Please state how many lines of the records hold the string "that", giving nothing but the number.

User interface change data
· · ·

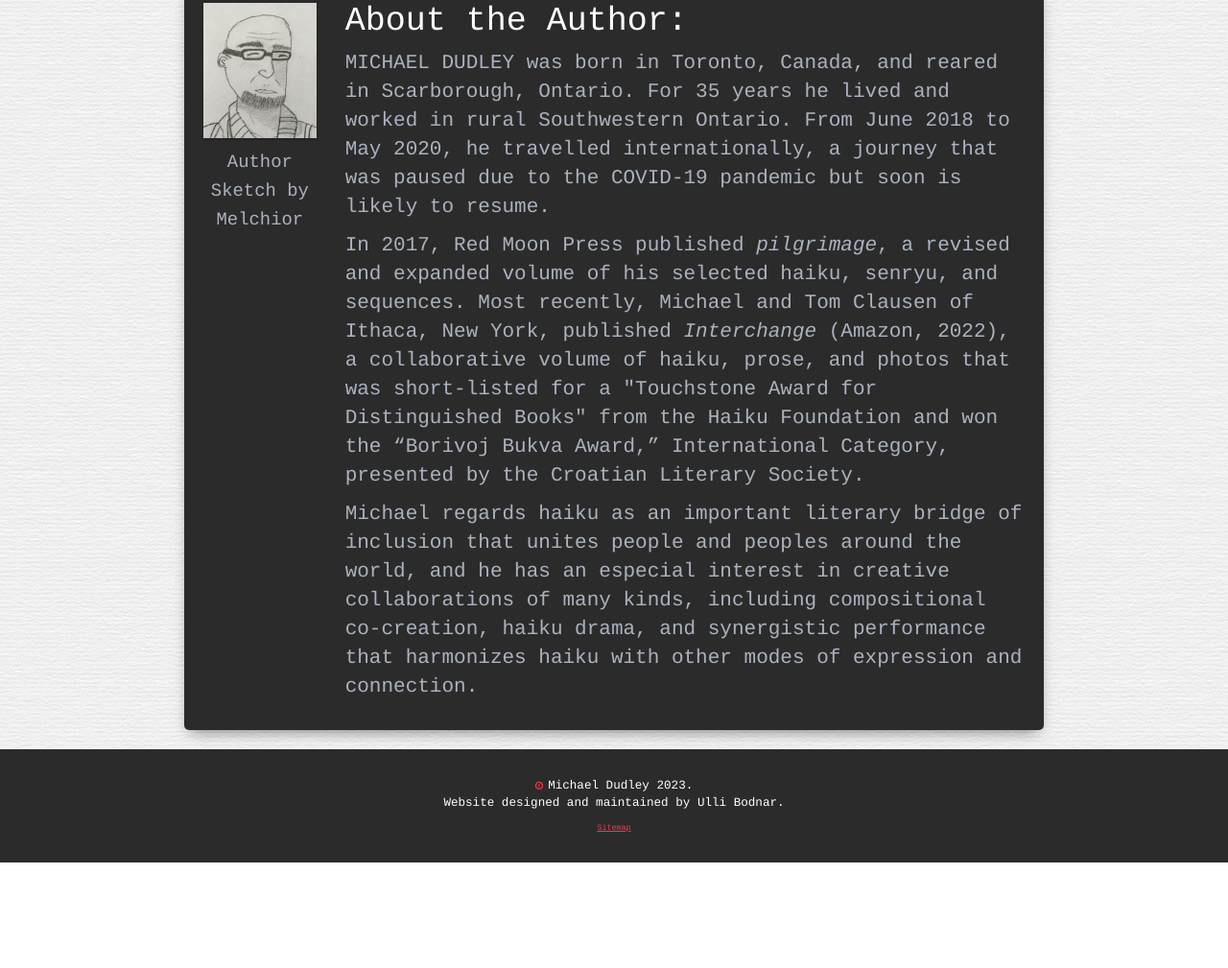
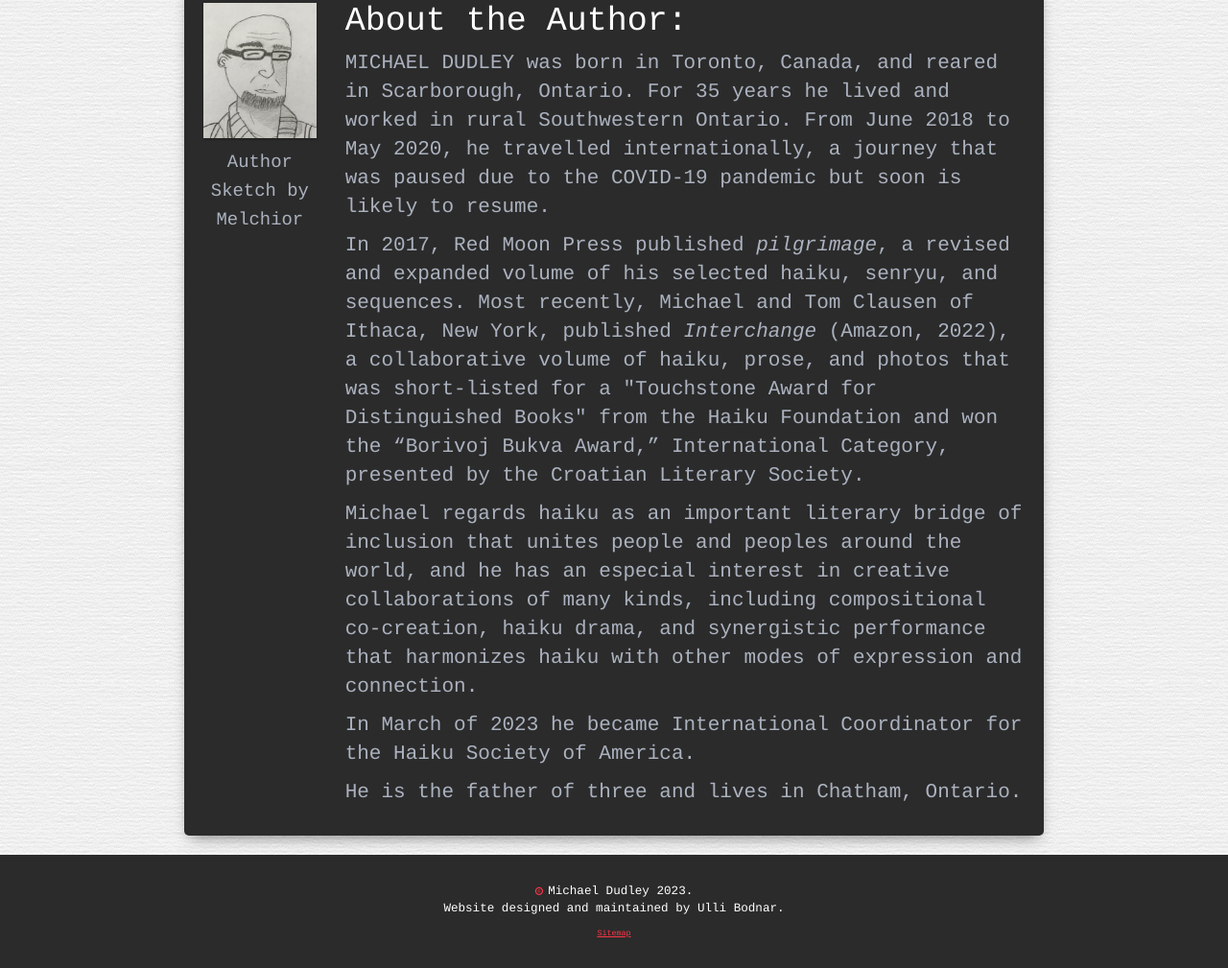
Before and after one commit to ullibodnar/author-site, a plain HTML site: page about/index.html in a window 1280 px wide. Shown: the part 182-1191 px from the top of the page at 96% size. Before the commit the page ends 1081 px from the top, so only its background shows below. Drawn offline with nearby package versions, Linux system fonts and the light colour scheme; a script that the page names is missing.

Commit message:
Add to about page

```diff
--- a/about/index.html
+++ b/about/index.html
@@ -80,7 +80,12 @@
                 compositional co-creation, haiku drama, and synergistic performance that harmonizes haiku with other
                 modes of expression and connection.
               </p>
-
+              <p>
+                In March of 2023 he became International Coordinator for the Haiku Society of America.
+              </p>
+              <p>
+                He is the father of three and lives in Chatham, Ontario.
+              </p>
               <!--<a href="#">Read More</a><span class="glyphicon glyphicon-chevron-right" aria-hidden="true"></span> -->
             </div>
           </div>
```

· · ·

Written response. 2